Would you return all of this data exactly, leaving nothing out?

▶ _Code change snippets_
● ● ● ● ● ● ●

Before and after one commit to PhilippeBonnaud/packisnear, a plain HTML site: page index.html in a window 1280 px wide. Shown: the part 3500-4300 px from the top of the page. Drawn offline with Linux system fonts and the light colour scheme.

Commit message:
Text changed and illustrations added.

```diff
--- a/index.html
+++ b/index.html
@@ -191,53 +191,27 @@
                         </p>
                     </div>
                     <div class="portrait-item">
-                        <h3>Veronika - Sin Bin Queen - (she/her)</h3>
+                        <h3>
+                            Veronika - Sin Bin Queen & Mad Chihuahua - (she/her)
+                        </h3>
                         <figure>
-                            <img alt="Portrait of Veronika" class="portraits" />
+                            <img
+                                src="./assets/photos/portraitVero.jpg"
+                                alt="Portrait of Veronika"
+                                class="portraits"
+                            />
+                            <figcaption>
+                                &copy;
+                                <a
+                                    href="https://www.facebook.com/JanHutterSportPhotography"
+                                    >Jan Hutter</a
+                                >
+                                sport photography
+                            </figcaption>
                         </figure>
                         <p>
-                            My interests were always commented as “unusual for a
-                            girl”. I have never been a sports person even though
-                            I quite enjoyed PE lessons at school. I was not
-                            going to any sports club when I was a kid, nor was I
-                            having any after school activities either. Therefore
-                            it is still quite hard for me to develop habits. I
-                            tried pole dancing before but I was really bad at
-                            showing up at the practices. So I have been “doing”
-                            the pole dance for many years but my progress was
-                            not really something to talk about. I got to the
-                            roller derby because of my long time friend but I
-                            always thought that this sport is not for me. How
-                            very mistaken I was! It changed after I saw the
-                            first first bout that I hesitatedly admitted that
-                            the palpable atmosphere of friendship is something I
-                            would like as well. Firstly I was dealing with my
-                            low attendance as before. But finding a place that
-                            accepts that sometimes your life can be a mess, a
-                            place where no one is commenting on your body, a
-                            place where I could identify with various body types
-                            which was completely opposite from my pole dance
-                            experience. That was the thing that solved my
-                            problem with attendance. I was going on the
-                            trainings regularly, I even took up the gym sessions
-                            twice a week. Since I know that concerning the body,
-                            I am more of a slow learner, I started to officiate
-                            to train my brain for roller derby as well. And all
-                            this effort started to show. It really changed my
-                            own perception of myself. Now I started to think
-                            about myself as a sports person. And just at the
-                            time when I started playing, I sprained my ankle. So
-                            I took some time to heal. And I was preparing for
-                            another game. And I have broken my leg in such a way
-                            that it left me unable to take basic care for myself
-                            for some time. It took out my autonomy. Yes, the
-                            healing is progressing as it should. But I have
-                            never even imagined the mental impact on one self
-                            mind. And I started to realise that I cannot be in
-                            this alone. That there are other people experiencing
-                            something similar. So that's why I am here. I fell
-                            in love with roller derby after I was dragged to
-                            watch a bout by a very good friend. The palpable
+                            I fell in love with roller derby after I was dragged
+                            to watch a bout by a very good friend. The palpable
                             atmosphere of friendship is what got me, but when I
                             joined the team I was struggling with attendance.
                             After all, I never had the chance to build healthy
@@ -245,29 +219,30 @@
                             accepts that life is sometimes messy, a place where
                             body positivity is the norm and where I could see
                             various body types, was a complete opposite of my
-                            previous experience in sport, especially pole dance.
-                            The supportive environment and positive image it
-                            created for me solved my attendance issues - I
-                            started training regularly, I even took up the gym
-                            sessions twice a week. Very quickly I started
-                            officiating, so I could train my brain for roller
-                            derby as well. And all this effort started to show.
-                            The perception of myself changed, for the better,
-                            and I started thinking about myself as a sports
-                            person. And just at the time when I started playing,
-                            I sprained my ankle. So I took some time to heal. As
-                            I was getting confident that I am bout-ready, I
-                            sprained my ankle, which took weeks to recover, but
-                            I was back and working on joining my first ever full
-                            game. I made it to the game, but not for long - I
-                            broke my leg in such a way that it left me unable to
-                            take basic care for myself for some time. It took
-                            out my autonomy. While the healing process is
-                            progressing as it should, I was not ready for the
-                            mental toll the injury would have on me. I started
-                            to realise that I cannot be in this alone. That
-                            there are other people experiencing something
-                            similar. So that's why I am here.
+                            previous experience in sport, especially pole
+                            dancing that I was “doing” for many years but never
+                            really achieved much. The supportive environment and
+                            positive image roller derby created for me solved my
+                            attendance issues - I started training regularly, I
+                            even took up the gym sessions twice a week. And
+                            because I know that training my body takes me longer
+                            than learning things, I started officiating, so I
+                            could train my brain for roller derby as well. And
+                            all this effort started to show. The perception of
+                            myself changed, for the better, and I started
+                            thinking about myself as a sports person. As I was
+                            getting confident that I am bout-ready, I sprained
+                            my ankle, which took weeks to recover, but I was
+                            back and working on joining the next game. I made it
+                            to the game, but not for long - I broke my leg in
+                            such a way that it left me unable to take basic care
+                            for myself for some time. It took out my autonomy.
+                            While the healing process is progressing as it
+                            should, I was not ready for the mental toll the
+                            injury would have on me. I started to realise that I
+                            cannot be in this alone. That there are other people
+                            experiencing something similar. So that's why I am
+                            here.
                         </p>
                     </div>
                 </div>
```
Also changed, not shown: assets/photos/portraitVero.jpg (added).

● ● ● ● ● ● ●

▶ _Output for this exercise_
Before and after one commit to PhilippeBonnaud/packisnear, a plain HTML site: page index.html in a window 1280 px wide. Shown: the part 3500-4300 px from the top of the page. Drawn offline with Linux system fonts and the light colour scheme.

Commit message:
Text changed and illustrations added.

```diff
--- a/index.html
+++ b/index.html
@@ -191,53 +191,27 @@
                         </p>
                     </div>
                     <div class="portrait-item">
-                        <h3>Veronika - Sin Bin Queen - (she/her)</h3>
+                        <h3>
+                            Veronika - Sin Bin Queen & Mad Chihuahua - (she/her)
+                        </h3>
                         <figure>
-                            <img alt="Portrait of Veronika" class="portraits" />
+                            <img
+                                src="./assets/photos/portraitVero.jpg"
+                                alt="Portrait of Veronika"
+                                class="portraits"
+                            />
+                            <figcaption>
+                                &copy;
+                                <a
+                                    href="https://www.facebook.com/JanHutterSportPhotography"
+                                    >Jan Hutter</a
+                                >
+                                sport photography
+                            </figcaption>
                         </figure>
                         <p>
-                            My interests were always commented as “unusual for a
-                            girl”. I have never been a sports person even though
-                            I quite enjoyed PE lessons at school. I was not
-                            going to any sports club when I was a kid, nor was I
-                            having any after school activities either. Therefore
-                            it is still quite hard for me to develop habits. I
-                            tried pole dancing before but I was really bad at
-                            showing up at the practices. So I have been “doing”
-                            the pole dance for many years but my progress was
-                            not really something to talk about. I got to the
-                            roller derby because of my long time friend but I
-                            always thought that this sport is not for me. How
-                            very mistaken I was! It changed after I saw the
-                            first first bout that I hesitatedly admitted that
-                            the palpable atmosphere of friendship is something I
-                            would like as well. Firstly I was dealing with my
-                            low attendance as before. But finding a place that
-                            accepts that sometimes your life can be a mess, a
-                            place where no one is commenting on your body, a
-                            place where I could identify with various body types
-                            which was completely opposite from my pole dance
-                            experience. That was the thing that solved my
-                            problem with attendance. I was going on the
-                            trainings regularly, I even took up the gym sessions
-                            twice a week. Since I know that concerning the body,
-                            I am more of a slow learner, I started to officiate
-                            to train my brain for roller derby as well. And all
-                            this effort started to show. It really changed my
-                            own perception of myself. Now I started to think
-                            about myself as a sports person. And just at the
-                            time when I started playing, I sprained my ankle. So
-                            I took some time to heal. And I was preparing for
-                            another game. And I have broken my leg in such a way
-                            that it left me unable to take basic care for myself
-                            for some time. It took out my autonomy. Yes, the
-                            healing is progressing as it should. But I have
-                            never even imagined the mental impact on one self
-                            mind. And I started to realise that I cannot be in
-                            this alone. That there are other people experiencing
-                            something similar. So that's why I am here. I fell
-                            in love with roller derby after I was dragged to
-                            watch a bout by a very good friend. The palpable
+                            I fell in love with roller derby after I was dragged
+                            to watch a bout by a very good friend. The palpable
                             atmosphere of friendship is what got me, but when I
                             joined the team I was struggling with attendance.
                             After all, I never had the chance to build healthy
@@ -245,29 +219,30 @@
                             accepts that life is sometimes messy, a place where
                             body positivity is the norm and where I could see
                             various body types, was a complete opposite of my
-                            previous experience in sport, especially pole dance.
-                            The supportive environment and positive image it
-                            created for me solved my attendance issues - I
-                            started training regularly, I even took up the gym
-                            sessions twice a week. Very quickly I started
-                            officiating, so I could train my brain for roller
-                            derby as well. And all this effort started to show.
-                            The perception of myself changed, for the better,
-                            and I started thinking about myself as a sports
-                            person. And just at the time when I started playing,
-                            I sprained my ankle. So I took some time to heal. As
-                            I was getting confident that I am bout-ready, I
-                            sprained my ankle, which took weeks to recover, but
-                            I was back and working on joining my first ever full
-                            game. I made it to the game, but not for long - I
-                            broke my leg in such a way that it left me unable to
-                            take basic care for myself for some time. It took
-                            out my autonomy. While the healing process is
-                            progressing as it should, I was not ready for the
-                            mental toll the injury would have on me. I started
-                            to realise that I cannot be in this alone. That
-                            there are other people experiencing something
-                            similar. So that's why I am here.
+                            previous experience in sport, especially pole
+                            dancing that I was “doing” for many years but never
+                            really achieved much. The supportive environment and
+                            positive image roller derby created for me solved my
+                            attendance issues - I started training regularly, I
+                            even took up the gym sessions twice a week. And
+                            because I know that training my body takes me longer
+                            than learning things, I started officiating, so I
+                            could train my brain for roller derby as well. And
+                            all this effort started to show. The perception of
+                            myself changed, for the better, and I started
+                            thinking about myself as a sports person. As I was
+                            getting confident that I am bout-ready, I sprained
+                            my ankle, which took weeks to recover, but I was
+                            back and working on joining the next game. I made it
+                            to the game, but not for long - I broke my leg in
+                            such a way that it left me unable to take basic care
+                            for myself for some time. It took out my autonomy.
+                            While the healing process is progressing as it
+                            should, I was not ready for the mental toll the
+                            injury would have on me. I started to realise that I
+                            cannot be in this alone. That there are other people
+                            experiencing something similar. So that's why I am
+                            here.
                         </p>
                     </div>
                 </div>
```
Also changed, not shown: assets/photos/portraitVero.jpg (added).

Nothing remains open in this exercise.